Electrical safety

First and foremost, since 1 January 2005 electrical work done outside your house has to be notified to your local authority’s Building Control Department before work starts.

If your security lights are attached to the wall of your house (or of your garage or shed, if they’re already wired for electricity), then the work’s not notifiable as long as there are no exposed outdoor connections and you’re not installing a new circuit or extending one from a kitchen, special location (eg bath/shower room, swimming pool or hot air sauna) or special installation (eg garden lighting, floor heating, solar panels). But if in doubt, tell the local authority – that way, you can be sure you’re not breaking any laws.

Fit and forget!

Installing security lighting is all very well, but it’s false security if you have to remember to switch it on at night – after all, you only have to forget once to allow an intruder an opportunity.

Better to get what’s known as dusk-to-dawn lighting. These are controlled by a light-sensitive switch – when it gets dark, the switch operates to activate the lighting system. You can generally adjust the sensitivity of the switch so that the lights switch on before it gets fully dark and switch off again in the morning when the daylight’s strong enough.

Waking up the neighbours?

You may feel it’s wasteful to have the Blackpool Illuminations in your garden all night every night – and it probably won’t make you terribly popular with the neighbours either.

If these are concerns, you’ll want to consider passive infra-red (PIR) lighting. These use infra-red detectors to sense the body heat of anybody coming within range – when that happens, the lights switch on.

Depending on the sophistication of your lighting system, by carefully planning where you site your detectors and your lights, you can set up your security lighting so that you have a few relatively discreet lights by your front door and pathways to help you in at night without disturbing the whole neighbourhood, combined with a bright halogen floodlight to illuminate your whole back garden if there’s someone sneaking around out there.

Sense and sensibility

When positioning your detectors, you’ll need to bear these points in mind:

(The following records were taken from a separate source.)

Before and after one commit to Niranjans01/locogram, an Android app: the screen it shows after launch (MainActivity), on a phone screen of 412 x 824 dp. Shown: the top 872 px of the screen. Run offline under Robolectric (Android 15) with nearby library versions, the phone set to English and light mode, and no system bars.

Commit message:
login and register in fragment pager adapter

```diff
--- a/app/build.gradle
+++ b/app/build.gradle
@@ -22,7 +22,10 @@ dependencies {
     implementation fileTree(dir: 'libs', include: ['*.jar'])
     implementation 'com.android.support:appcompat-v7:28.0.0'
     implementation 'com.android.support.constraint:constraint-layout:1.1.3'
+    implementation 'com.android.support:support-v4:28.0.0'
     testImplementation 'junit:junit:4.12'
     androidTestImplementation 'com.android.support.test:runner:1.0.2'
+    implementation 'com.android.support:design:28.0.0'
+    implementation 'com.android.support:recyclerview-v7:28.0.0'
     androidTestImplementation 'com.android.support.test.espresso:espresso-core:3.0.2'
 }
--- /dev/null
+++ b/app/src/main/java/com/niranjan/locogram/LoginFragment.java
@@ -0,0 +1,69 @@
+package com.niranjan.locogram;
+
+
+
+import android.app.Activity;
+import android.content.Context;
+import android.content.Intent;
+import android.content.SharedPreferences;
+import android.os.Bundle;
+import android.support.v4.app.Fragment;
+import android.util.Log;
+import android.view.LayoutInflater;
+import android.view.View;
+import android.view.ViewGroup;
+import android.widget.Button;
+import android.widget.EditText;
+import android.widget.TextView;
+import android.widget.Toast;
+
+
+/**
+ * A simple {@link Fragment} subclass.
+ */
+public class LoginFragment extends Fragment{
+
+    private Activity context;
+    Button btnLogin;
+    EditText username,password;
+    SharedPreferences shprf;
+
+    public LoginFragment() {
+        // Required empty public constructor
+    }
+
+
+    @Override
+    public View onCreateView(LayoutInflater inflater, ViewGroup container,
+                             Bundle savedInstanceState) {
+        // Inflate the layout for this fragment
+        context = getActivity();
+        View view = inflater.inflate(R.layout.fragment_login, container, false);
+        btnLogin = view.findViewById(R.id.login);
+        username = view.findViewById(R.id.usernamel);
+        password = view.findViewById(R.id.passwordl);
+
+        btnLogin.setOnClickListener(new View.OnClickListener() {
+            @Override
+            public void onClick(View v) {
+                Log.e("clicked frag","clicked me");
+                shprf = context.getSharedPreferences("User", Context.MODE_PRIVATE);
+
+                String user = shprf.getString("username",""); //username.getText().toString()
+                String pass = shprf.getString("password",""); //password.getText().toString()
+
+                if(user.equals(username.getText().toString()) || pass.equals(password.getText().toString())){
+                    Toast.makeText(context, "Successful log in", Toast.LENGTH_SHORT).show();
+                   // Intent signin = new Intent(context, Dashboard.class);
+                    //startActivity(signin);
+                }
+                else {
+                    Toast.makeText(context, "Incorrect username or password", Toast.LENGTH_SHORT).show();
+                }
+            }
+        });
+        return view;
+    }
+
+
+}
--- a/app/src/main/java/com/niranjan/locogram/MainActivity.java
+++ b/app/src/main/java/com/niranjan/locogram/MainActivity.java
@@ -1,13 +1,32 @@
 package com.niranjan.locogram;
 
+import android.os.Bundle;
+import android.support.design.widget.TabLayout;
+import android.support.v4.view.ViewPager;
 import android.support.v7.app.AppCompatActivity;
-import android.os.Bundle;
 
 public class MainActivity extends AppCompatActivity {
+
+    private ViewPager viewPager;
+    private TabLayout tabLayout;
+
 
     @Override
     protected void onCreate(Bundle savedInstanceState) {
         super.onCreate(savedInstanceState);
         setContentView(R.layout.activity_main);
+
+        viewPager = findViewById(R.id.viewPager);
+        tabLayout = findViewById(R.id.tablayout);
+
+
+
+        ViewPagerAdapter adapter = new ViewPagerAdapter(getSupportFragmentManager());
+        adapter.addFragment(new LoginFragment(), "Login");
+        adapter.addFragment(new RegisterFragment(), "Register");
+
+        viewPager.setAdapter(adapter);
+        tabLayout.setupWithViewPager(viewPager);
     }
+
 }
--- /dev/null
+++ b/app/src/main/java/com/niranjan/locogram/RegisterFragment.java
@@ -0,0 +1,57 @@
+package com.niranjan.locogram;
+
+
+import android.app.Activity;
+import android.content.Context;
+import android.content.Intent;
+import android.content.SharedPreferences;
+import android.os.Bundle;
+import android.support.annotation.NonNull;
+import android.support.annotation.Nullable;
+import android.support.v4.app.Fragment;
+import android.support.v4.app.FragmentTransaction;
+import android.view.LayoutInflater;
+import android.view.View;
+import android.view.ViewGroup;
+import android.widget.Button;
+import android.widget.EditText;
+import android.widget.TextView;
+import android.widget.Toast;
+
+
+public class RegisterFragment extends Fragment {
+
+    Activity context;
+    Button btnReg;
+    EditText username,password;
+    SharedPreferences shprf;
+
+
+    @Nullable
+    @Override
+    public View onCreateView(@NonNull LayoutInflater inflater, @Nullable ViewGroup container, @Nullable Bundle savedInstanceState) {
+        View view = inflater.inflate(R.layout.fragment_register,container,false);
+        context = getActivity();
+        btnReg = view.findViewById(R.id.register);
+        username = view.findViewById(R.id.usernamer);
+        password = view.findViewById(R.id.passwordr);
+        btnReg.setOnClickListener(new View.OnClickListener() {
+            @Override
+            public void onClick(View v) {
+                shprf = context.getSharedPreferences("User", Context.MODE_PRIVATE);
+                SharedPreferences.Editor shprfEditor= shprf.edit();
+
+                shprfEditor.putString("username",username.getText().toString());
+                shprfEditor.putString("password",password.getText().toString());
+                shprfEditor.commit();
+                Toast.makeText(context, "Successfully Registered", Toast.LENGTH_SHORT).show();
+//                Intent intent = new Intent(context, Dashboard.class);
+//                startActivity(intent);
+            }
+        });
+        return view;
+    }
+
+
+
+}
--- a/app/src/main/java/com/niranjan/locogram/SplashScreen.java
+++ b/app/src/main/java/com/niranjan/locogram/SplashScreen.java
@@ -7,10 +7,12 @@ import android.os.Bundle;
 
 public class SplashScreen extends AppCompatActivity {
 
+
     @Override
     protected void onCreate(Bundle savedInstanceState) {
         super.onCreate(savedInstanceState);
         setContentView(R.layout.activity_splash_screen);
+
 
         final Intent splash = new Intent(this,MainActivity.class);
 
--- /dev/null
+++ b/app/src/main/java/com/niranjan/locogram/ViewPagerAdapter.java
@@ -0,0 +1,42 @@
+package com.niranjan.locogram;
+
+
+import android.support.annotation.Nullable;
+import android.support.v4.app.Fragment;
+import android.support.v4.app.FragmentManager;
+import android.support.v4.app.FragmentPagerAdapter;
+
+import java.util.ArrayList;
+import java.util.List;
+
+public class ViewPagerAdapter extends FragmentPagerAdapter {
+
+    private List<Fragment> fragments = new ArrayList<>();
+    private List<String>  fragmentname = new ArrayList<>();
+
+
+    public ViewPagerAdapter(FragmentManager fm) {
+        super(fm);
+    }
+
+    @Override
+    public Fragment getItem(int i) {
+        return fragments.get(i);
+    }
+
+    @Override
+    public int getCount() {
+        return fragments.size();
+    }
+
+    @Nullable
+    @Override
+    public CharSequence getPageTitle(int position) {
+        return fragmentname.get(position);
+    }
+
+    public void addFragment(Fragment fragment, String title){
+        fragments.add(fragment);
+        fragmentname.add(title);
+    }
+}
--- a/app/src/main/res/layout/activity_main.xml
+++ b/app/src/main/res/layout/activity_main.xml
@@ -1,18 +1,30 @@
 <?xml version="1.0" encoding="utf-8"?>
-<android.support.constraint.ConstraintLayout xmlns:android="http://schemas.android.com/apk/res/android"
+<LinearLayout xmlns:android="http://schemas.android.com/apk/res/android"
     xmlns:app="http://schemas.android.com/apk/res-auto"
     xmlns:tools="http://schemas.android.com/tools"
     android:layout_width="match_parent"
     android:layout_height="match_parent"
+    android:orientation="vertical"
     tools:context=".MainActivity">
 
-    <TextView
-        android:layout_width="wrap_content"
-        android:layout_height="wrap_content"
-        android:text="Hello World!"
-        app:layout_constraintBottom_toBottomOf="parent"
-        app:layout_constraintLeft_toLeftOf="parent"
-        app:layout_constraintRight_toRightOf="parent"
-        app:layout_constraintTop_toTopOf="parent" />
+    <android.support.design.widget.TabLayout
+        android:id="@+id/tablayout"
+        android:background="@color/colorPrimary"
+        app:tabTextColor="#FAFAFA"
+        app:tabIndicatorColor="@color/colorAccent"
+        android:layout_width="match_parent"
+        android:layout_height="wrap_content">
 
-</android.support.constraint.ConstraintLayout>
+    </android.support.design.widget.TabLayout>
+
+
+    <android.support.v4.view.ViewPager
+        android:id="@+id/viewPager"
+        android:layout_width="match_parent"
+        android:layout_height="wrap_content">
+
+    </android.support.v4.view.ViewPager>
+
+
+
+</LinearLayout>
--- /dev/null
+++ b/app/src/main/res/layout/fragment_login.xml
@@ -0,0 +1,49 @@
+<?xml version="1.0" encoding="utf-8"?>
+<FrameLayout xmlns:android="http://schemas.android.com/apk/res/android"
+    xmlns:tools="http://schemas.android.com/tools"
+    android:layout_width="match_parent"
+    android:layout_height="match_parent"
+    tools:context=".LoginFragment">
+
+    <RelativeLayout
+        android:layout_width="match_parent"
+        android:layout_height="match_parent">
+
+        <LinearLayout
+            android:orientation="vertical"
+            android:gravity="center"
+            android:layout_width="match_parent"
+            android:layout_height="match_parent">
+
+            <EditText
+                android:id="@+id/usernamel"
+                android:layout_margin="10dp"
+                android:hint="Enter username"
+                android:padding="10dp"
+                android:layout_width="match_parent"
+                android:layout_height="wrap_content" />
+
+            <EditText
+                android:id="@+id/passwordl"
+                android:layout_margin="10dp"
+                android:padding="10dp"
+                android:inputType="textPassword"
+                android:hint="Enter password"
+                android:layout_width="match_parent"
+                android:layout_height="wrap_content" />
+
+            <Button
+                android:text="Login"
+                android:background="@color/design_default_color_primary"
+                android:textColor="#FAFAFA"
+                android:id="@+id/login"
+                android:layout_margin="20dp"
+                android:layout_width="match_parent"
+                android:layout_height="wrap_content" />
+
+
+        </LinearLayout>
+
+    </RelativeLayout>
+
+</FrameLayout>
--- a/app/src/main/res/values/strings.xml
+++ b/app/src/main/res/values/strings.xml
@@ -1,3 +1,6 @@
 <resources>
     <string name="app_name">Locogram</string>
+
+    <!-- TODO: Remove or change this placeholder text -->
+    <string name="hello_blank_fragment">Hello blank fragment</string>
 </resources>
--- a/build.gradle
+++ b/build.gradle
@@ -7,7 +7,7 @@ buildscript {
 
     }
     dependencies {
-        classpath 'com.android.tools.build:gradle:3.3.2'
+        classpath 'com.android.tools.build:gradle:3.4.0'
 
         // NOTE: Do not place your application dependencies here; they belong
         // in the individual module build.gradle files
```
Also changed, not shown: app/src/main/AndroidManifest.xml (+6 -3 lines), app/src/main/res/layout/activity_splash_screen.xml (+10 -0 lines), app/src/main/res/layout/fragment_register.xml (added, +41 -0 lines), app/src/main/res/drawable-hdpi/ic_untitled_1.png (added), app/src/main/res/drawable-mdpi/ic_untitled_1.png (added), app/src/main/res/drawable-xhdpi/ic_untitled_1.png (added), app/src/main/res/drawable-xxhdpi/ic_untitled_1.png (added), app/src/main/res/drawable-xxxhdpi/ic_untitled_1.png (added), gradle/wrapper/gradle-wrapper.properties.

Don’t put your dawn-to-dusk detectors in the line of sight of your floodlights, or they’ll be confused into thinking it’s morning and try to switch off the lights as soon as they come on!
Don’t put your PIR detectors near domestic heat sources, eg boiler flues or tumble dryer outlets
If your house is close to a public footpath, make sure your PIR detectors are angled so that passing pedestrians don’t keep activating the lights
Adjust the sensitivity of your PIR detectors so that they’re switched on by humans but not by small animals, eg cats
Why are these points so important? Well, if the lights come on when they’re not supposed to, then you’ll get fed up with the false alarms and be more likely to ignore the lights when there really is an intruder. So it really is worth taking the time to get your lights set up properly.